This is the marker of the Prometheus. A historical marker that represents one of the many accomplishments to arise from this town pf Swansboro. Built by the native son Otway Burns Jr., it sailed the White Oak River ranging from Wilmington to Southpor
This is a drawing of what the Prometheus looked like back in 1818. Unfortunately, no pictures could be found of the first steamboat of North Carolina but this drawing provides an accurate description of the vessel in its entirety.
Here lies the statue, at the heart of Bicentennial Park, of Otway Burns Jr.. It was built specifically facing the water to allow Burns to watch over the very water that his life revolved around. Famous privateer and naval hero that lies at the heart
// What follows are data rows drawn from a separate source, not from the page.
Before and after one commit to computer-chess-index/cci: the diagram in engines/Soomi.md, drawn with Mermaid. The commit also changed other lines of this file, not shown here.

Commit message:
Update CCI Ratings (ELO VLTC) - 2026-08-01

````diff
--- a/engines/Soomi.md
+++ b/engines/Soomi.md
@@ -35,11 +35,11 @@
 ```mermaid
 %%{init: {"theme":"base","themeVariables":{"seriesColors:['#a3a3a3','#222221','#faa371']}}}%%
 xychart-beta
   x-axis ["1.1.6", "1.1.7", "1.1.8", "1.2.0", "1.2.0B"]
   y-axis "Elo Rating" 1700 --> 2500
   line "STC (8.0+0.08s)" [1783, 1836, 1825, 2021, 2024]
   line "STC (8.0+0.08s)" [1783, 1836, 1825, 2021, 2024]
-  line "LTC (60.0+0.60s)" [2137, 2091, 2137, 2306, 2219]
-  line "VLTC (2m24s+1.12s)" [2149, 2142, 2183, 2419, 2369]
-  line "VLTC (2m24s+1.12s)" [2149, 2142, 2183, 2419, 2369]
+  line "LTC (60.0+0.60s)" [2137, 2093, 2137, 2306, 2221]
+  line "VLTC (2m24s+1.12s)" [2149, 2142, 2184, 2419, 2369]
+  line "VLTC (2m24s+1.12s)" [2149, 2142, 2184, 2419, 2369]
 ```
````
This picture is a modeled photo of Burns's battle vessel, The SnapDragon. With this vessel, Burns and Pasteur sailed along the coasts of the eastern United States duing the early 1800s capturing and damaging British merchant ships. These battles are
Backstory and Context
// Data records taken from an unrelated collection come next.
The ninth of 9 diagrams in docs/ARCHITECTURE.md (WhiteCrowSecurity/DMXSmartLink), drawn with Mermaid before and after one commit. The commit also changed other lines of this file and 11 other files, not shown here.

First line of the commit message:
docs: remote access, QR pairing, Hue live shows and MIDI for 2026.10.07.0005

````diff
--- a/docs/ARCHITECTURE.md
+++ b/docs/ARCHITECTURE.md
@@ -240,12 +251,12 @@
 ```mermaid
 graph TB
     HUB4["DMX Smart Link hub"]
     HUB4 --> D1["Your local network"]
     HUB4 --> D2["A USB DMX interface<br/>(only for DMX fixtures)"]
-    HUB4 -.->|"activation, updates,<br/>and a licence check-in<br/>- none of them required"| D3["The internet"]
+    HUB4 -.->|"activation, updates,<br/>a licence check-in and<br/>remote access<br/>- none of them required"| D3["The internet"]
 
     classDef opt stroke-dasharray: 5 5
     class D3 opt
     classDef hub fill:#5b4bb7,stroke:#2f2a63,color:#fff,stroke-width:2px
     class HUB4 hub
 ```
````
Within the heart of Swansboro, North Carolina, lies the Bicentennial park with the statue of Otway Burns Jr. overlooking the White Oak River, the very domain in which he ran. Otway Burns Jr. (1775-1850) was born in a suburb of Swansboro known as Queens Creek and has inherited the merit of, “Swansboros most famous native son.” Living by such a big river, which is an outlet to the Atlantic, Burn’s upbringing revolved a lot around the water to where he fell in love with it. As a merchant captain in his early days, Burns was known for his successes in the area of privateering during the early years of the War of 1812.
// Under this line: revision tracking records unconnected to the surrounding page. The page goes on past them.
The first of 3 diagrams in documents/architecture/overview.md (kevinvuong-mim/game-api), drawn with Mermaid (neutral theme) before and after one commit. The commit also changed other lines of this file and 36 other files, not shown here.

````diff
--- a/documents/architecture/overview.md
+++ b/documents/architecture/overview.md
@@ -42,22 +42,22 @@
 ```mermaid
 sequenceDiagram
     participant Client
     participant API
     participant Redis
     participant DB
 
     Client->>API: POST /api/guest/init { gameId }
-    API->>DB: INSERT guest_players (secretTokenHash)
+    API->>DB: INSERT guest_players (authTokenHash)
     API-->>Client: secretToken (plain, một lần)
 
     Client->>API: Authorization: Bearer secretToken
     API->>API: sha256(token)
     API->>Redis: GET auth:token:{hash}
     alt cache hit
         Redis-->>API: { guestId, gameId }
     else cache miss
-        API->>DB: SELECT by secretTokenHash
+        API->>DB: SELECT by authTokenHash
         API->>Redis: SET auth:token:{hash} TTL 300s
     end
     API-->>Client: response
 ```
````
Along with his fellow colleague, Edward Pasteur, Burns decided to purchase a first vessel from a New York city port known as, “The Zephyr.” During these years, Burns and Pasteur made their living traveling up and down the east coast of the United States. A few years later, a group of eight investors bought the Zepher and rechristened as the Snap Dragon. Through the years of 1812 and 1813, the Snapdragon featured in many encounters and successes along the east coast waterways.
Their first success was just weeks after the rechristening in which they captured a British merchant ship that was heavily armed with over a dozen heavy weapons. After their first prize, the Snapdragon continued its success all along the coast against the British merchant/army vessels. With Burns’s deceiving tactical skills, the Snap Dragon was able to damage/destroy seven British ships as well as escape their pursuits. One tactical decision he is known for is the disguise of his vessel as a poor merchant ship. With their guns out of sight, Burns was able to topple over five British ships using the technique. Burns was named a naval hero by President Andrew Jackson.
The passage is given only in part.